I always love being on the Weekly Economics Podcast by the New Economics Foundation. This time we were going back to school looking at how economics is taught and how this alienates the public. I was on the show with Maeve Cohen from Rethinking Economics… Read More »Economics needs a rethink!
Delighted to my article published in the April edition of Suffolk Life magazine. It is an in-depth look at the life of Millicent Fawcett – leader of the fight for women’s suffrage, the first woman to have her statue in parliament and who was voted… Read More »Millicent Fawcett – The Quiet Achiever – an article for Suffolk life Magazine
100 years ago some women in the UK first got the right to vote. I have been delighted to talk about this subject on a variety of media including BBC East Politics, BBC Radio Suffolk and have three articles appearing across the year in Suffolk… Read More »100 years of the Representation of People Act – media appearances
Here I am discussing the pay gap at the BBC with Richard Madeley on Talk Radio In January 2018. It was a great interview, Richard was really engaged in the subject as you will hear.
Back again on the Weekly Economics Podcast talking about the latest GDP figures and how they be different if we starting measuring unpaid work with the fabulous Kirsty Styles.
Here I am on Woman’s Hour talking about the impact of the Autumn Statement 2015 on women on behalf of the Women’s Budget Group. Have a listen here!
It was really interesting to be part of project for Resonance FM looking at what is good about London but also what challenges you face being a woman in a big city. You can listen to the full programme here or listen to my segment… Read More »Talking about what’s good about London for Women
Delighted to be interviewed by Fiona for Womanthology – a completely wicked stealth-feminist blog. My interview came in a series around economics during World Economic Forum at Davos 2016.

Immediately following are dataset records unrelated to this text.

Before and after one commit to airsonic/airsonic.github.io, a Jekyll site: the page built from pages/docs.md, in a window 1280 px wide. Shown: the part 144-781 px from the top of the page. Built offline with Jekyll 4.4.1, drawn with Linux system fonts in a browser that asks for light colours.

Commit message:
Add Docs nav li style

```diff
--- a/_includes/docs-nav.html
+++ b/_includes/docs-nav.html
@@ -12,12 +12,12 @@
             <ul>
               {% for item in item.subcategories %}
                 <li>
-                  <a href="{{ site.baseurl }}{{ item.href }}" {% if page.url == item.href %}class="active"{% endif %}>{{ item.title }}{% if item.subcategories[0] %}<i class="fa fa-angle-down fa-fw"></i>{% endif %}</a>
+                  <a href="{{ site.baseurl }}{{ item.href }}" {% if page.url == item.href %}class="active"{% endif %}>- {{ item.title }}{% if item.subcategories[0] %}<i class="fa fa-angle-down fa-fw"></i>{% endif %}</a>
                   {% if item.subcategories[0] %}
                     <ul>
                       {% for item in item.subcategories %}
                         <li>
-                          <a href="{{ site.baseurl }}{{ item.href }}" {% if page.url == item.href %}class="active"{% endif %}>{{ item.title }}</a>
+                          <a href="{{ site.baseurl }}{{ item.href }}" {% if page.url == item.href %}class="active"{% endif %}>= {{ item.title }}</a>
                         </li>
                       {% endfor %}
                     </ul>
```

Full interview available here or read it below:
Polly Trenow is a campaigner on gender, economics and education who has worked in women’s rights and gender equality since 2005. She is a freelance campaigner on gender equality working with schools, local government and charities and she currently holds several different roles, including sitting on the Management Committee of the Women’s Budget Group and working as Senior Policy and Campaigns Officer at the Fawcett Society. Last November, Polly became the 2016 Esmée Fairbairn Gender Equality Fellow on the Clore Social Leadership Programme.
“…We’ve…got to change the cultural pressures on men, for whom it’s often still seen as unacceptable to take time off to care. Gender stereotyping works both ways so men are disadvantaged too, and that’s something else that we need to challenge…”
Getting interested in working at the interface between gender and economics and saving the world
I think it was my degree. I studied Social Anthropology and as part of that I did a module on Gender and Trade. That was looking at how societies organise their economies, and what importance they place, if any, about what gender you are when you’re trading. I didn’t realise at the time how interesting I thought it was, but then when I left university I decided: “I want to save the world!” It seemed obvious that I should try and improve women’s equality, so that’s what I went for.
I started off volunteering in the women’s sector, working for a variety of different international development charities and UK charities. I became a trustee of a Zimbabwe women’s organisation (and I hadn’t even been to Zimbabwe!). I felt really at home and I loved what I was doing, and the people I was working with.
I then get my first job working in the Women’s National Commission, which was a quango – a quasi non-governmental equality organisation – and that was fascinating because we were based within the Civil Service, but we were theoretically independent. I got my first understanding of the challenges of talking to people in positions of power and how to manage what you’re saying to them.
Back again on the fabulous Weekly Economics Podcast – if you’re not subscribed, do it here. This time I was on the other side of the mic interviewing Sarah Lyall about the shorter working week.